## Task prompt:
Scan the material below for the string "function". Report every line that has it.

## Records supplied:
☆ ☆ ☆ ☆ ☆

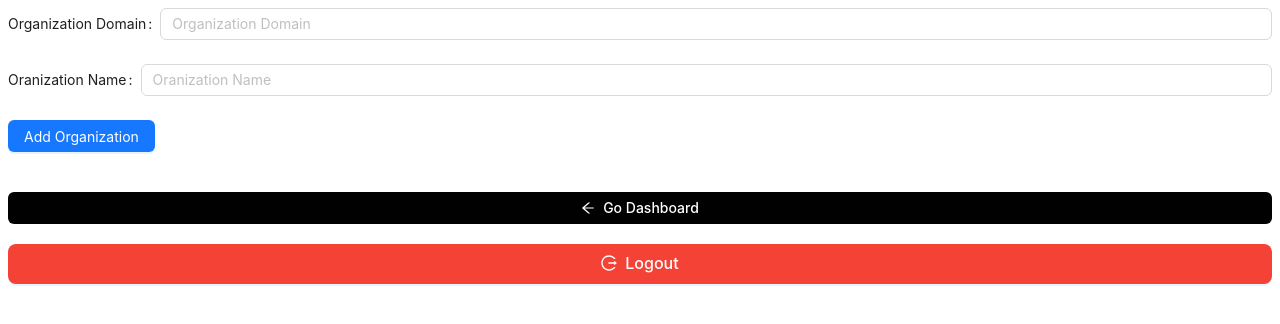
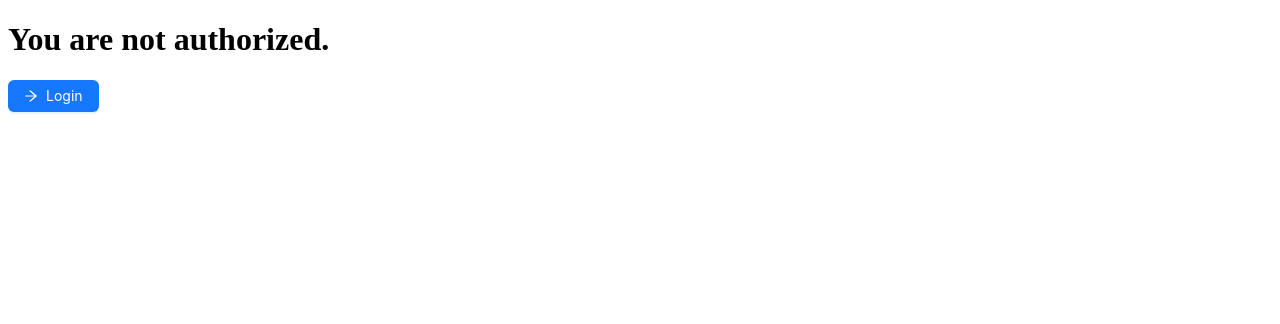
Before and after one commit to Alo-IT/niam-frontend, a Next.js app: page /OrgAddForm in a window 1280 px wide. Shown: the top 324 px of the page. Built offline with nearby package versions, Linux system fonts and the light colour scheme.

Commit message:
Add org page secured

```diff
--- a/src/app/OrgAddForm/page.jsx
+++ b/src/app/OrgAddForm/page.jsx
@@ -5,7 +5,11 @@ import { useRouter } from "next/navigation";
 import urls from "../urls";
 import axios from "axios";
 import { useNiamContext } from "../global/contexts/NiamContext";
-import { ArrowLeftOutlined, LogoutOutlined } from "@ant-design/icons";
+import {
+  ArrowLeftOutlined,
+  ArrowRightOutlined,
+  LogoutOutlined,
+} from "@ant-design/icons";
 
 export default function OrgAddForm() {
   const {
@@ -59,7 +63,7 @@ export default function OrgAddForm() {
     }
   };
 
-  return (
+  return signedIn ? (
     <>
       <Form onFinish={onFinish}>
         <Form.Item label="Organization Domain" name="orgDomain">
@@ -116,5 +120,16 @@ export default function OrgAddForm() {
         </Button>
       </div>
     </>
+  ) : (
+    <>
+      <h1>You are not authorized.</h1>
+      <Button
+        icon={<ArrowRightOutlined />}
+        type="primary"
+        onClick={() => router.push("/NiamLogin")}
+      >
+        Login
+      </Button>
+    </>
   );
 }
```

☆ ☆ ☆ ☆ ☆

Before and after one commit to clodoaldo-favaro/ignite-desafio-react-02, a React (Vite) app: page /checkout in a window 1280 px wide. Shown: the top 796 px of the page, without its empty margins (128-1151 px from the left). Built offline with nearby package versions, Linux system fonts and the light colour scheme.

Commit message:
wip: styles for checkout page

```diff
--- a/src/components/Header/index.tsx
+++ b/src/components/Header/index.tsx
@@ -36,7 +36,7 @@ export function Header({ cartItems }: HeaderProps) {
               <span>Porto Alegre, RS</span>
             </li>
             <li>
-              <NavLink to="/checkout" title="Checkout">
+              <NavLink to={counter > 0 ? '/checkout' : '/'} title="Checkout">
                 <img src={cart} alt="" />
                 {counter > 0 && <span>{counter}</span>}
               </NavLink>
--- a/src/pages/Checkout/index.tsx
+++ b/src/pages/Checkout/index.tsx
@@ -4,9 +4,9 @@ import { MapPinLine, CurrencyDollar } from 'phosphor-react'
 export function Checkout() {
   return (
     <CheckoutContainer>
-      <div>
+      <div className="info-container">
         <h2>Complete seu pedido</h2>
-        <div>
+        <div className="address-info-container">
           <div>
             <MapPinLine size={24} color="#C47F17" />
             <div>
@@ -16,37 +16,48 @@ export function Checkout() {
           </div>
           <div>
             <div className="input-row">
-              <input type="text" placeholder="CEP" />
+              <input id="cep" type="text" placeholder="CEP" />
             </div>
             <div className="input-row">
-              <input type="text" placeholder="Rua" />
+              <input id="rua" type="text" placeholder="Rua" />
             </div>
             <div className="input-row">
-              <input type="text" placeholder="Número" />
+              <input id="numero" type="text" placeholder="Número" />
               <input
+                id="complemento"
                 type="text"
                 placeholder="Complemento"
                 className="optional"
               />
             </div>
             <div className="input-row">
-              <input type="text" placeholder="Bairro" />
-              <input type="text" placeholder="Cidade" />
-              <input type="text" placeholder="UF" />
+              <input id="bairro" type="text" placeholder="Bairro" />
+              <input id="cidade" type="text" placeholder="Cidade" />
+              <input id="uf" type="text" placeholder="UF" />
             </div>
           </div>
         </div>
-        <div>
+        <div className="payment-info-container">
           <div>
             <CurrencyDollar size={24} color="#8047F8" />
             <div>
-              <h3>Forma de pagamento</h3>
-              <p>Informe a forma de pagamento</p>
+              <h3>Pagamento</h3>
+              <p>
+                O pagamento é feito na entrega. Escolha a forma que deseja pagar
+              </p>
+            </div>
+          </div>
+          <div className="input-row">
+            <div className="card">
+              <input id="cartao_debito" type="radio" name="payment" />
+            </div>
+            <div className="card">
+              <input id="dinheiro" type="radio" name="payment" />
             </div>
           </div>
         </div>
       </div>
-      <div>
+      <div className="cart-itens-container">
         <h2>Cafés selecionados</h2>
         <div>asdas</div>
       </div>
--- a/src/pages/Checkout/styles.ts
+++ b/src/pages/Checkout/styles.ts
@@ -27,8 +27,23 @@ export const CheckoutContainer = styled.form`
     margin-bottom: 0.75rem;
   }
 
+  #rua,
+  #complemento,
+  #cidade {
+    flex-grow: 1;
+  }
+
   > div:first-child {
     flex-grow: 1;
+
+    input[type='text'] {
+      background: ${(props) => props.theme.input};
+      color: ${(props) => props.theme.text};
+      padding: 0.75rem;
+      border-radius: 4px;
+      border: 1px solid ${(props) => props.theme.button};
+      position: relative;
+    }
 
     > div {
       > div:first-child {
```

☆ ☆ ☆ ☆ ☆

## Written solution:
 export default function OrgAddForm() {
@@ -59,7 +63,7 @@ export default function OrgAddForm() {
@@ -116,5 +120,16 @@ export default function OrgAddForm() {
@@ -36,7 +36,7 @@ export function Header({ cartItems }: HeaderProps) {
 export function Checkout() {
@@ -16,37 +16,48 @@ export function Checkout() {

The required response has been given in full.